Typesetting reference book
I use this reference book more than any other except perhaps for my dictionary. It’s filled with rock solid information for editors, proofreaders, and yes, typesetters. Every publisher, editor, and book designer in North America should own a copy, as it is the standard reference on grammar, punctuation, numbers and math, captions, tables, typesetting foreign languages, and much more. CMOS keeps up with the trends and leads the way in dealing with new phenomena. For instance, it tells how to break a URL onto two lines properly (it’s not the way you think). —GC
Color guides for print
These little books contain thousands of color combinations printed on coated stock, and provide the CMYK values of every color so you can see how they’ll look in print. I have all five books in the series. Books 3 and 5 are particularly awesome, as they show all kinds of beautiful color patterns that are indispensable for choosing a color palette. Book 3’s color patterns include gingham, argyle, plaid, tartan, camo, florals, and paisley, as well as Islamic, Indian, Japanese, African, and Latin American patterns. Book 5’s color patterns are based on moods: romantic, sporty, subdued, cool, elegant, and chic, just to name a few. With these books, you can create color palettes with confidence, knowing how the colors will look printed and how they’ll look in combination with each other. —FR

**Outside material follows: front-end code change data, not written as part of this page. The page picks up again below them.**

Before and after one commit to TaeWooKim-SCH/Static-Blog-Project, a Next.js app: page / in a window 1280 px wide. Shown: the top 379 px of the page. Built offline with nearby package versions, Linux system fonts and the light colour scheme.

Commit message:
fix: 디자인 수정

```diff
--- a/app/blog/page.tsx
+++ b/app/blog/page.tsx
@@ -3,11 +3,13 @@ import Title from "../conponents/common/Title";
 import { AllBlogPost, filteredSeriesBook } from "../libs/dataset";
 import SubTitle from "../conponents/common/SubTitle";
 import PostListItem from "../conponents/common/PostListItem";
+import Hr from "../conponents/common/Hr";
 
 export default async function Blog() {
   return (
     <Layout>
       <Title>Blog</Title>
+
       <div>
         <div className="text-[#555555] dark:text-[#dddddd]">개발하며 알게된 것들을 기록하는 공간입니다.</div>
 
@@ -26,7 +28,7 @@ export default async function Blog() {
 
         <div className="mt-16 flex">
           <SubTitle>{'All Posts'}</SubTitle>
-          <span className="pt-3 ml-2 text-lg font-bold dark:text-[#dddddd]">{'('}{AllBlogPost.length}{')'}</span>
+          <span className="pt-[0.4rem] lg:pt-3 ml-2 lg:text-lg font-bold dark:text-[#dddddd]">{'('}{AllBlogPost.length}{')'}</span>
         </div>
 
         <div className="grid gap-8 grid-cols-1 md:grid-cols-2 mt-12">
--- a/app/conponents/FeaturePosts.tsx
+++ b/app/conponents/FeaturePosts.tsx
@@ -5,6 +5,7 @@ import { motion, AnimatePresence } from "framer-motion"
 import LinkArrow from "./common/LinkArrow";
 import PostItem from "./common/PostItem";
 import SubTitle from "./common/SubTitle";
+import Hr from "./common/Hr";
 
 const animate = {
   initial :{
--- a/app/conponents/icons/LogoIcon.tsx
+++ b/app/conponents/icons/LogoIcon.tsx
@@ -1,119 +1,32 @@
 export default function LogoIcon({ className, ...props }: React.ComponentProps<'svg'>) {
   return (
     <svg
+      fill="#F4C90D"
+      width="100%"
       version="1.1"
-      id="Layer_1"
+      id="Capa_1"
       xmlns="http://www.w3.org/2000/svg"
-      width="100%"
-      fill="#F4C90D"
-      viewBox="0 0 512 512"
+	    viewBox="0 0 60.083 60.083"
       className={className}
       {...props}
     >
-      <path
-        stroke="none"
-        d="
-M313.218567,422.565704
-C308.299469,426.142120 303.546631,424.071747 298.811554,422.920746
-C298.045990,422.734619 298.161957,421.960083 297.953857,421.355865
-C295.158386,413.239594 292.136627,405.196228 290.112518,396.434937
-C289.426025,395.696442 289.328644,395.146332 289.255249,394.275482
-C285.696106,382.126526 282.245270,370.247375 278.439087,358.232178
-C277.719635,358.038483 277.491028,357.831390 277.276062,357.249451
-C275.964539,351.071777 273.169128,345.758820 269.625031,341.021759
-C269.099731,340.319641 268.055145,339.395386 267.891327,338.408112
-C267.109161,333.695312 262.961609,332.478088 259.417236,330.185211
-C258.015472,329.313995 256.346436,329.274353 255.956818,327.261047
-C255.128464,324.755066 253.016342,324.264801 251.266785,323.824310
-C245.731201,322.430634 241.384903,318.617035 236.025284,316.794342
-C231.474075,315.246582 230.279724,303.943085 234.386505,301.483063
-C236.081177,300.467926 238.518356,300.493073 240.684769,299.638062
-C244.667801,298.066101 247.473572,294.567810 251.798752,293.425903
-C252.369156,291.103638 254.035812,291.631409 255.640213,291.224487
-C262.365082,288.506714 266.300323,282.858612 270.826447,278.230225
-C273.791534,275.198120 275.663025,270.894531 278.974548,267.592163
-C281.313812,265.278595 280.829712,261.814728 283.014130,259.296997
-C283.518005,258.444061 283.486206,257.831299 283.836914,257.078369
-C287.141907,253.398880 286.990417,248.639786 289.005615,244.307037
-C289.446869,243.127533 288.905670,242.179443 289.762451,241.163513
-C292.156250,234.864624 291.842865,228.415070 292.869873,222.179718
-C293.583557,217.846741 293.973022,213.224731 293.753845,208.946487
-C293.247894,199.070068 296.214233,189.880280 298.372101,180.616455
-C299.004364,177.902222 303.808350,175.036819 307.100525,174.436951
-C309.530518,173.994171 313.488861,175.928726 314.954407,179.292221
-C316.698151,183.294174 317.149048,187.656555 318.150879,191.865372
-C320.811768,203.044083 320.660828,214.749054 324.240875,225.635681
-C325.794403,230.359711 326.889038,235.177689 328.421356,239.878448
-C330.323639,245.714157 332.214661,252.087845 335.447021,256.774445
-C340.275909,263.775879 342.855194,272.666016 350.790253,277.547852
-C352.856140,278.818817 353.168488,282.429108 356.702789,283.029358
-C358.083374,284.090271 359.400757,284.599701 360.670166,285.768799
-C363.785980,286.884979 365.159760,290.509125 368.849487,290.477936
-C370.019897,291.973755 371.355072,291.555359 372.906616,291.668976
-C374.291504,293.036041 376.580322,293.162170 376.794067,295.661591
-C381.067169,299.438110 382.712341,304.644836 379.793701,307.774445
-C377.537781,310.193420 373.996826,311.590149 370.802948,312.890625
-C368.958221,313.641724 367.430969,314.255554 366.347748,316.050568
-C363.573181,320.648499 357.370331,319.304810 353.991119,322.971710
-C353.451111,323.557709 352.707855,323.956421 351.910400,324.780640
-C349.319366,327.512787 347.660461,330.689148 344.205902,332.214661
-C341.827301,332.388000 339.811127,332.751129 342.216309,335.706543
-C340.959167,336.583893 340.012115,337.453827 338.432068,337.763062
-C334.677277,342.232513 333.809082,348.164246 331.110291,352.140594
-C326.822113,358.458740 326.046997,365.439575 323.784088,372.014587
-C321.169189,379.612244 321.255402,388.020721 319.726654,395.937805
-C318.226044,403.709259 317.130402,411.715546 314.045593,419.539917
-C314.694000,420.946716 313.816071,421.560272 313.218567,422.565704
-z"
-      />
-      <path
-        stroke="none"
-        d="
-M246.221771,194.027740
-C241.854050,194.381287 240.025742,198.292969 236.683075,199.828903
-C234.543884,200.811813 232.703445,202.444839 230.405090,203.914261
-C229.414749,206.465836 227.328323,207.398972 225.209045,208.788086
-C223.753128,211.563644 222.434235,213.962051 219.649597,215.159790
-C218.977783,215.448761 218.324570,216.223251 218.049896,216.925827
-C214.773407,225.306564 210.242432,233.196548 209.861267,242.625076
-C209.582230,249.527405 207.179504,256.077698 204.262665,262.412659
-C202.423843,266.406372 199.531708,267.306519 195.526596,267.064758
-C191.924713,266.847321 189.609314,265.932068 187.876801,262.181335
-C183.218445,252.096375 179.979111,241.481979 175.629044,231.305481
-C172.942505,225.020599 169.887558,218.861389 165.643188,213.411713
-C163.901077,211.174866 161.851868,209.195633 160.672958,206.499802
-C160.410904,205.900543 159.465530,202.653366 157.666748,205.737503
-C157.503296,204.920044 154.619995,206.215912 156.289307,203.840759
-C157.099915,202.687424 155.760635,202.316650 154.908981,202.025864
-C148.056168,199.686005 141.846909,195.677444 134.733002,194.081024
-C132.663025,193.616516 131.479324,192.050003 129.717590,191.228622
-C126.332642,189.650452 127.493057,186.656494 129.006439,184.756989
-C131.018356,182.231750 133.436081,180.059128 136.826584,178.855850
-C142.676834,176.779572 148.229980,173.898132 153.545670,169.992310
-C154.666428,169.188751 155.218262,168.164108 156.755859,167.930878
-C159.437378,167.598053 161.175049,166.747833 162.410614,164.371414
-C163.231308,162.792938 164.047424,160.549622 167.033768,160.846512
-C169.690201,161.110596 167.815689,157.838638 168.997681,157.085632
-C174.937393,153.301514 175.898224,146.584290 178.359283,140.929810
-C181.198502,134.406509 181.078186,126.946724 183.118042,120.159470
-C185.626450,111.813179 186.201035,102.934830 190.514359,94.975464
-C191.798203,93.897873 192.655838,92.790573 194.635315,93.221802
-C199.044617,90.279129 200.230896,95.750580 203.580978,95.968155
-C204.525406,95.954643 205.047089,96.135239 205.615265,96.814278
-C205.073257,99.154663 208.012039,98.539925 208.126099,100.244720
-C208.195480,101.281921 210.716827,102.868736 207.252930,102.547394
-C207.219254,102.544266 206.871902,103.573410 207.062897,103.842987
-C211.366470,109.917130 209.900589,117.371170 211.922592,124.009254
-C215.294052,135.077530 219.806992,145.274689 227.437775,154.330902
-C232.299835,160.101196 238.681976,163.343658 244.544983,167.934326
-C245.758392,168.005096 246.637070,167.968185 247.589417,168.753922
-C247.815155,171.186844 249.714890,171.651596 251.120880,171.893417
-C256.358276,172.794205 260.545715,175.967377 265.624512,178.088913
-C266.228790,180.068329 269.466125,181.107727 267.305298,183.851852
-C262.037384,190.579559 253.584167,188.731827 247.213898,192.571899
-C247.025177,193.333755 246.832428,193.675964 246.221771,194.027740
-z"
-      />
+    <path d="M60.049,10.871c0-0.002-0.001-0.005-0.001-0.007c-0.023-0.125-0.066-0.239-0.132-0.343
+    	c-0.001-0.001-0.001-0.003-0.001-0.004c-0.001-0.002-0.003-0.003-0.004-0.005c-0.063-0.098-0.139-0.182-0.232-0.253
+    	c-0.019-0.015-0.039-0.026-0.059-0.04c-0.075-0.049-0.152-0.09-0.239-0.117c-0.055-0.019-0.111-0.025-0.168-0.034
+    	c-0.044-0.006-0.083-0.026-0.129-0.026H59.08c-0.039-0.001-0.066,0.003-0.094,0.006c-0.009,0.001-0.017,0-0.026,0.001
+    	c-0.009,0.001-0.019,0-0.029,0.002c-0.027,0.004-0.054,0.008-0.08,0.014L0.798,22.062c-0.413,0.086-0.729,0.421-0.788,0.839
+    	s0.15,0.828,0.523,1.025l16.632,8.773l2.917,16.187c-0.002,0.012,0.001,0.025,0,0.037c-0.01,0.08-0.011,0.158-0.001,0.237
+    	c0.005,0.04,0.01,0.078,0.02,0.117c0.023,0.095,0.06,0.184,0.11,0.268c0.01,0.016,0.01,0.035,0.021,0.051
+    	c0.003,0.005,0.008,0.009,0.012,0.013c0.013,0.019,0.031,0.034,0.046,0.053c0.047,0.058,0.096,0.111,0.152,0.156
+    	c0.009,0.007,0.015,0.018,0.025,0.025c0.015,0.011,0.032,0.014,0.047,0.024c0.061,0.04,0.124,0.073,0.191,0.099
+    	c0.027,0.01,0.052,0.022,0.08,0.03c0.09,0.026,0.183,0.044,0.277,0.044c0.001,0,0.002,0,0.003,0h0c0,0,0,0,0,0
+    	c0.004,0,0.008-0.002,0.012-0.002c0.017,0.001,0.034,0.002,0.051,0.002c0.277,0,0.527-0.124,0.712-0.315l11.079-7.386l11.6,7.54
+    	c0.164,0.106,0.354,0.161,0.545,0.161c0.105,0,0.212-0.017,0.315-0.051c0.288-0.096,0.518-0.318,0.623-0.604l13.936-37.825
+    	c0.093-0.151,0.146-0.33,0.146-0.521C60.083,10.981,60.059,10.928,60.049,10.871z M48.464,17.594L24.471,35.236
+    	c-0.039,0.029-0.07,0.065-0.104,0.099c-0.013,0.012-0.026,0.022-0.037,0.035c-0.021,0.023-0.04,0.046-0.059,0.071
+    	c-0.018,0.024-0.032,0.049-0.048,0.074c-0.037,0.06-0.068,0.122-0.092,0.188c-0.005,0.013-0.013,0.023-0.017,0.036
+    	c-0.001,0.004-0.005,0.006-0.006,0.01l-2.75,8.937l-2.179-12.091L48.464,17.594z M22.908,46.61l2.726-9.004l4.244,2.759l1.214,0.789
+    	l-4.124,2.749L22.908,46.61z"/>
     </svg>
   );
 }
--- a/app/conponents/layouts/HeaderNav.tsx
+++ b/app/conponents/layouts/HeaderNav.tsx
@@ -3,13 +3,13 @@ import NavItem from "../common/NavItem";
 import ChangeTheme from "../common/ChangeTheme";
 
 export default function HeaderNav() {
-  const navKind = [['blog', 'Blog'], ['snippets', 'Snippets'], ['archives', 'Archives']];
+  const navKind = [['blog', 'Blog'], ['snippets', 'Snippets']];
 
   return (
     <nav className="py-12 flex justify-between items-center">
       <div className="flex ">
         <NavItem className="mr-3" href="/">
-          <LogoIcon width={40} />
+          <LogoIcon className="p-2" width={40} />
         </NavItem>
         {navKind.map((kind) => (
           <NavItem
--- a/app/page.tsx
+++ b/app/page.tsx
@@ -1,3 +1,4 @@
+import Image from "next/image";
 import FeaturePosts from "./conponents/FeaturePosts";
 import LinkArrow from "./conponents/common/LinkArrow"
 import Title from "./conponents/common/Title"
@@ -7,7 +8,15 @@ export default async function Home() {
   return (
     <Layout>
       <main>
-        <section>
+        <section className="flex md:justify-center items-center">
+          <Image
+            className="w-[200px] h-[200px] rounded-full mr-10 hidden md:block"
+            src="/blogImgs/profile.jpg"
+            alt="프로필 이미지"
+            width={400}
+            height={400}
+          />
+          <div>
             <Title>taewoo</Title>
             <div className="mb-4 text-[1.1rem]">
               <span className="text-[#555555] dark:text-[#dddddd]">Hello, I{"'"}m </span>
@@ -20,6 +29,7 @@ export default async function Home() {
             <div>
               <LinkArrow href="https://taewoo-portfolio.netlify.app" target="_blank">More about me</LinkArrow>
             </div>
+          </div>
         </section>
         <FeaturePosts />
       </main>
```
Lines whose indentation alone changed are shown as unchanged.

Books for inspiration
Layout Index by Jim Krause, published by North Light Books, © 2001.
It’s small, it’s fun, and it’s bursting with ideas for any kind of publication layout. This is not one of those books showing wild, useless designs; each one is completely practical. I flip through the book all the time, and it never fails to give me a boost.
There’s a whole series of these wonderful little idea volumes: Color Index, Color Index 2, Design Basics Index, Idea Index, and Type Idea Index. Buy one and you’ll soon want more. —GC
Book, Jacket & Journal Show Catalog, published annually by the Association of American University Presses.
These catalogs are filled with beautiful examples of fine book design. Each award-winning book in the show garners its own two-page spread in the catalog, displaying its front cover and a few select pages (usually its title page, contents, and chapter opening). What I particularly love about these catalogs is that they include information about which fonts are used for display type and text, as well as trim size, page count, paper stocks, binding, and where the book was printed. —FR
Just one more
And guess what? We both use Book Design Made Simple all the time! We worked very hard on making it as useful as possible, but sometimes we forget some of the little details. It’s one of the handiest volumes we own.
What reference books are on your bookshelf?
It’s always interesting to learn which books other book designers consider indispensable. And, if you’re just starting a collection of reference books, we hope that by sharing our go-to books with you, you’ll get a solid start.
We’d love to know what’s on your bookshelf! Please share with us in the comments below.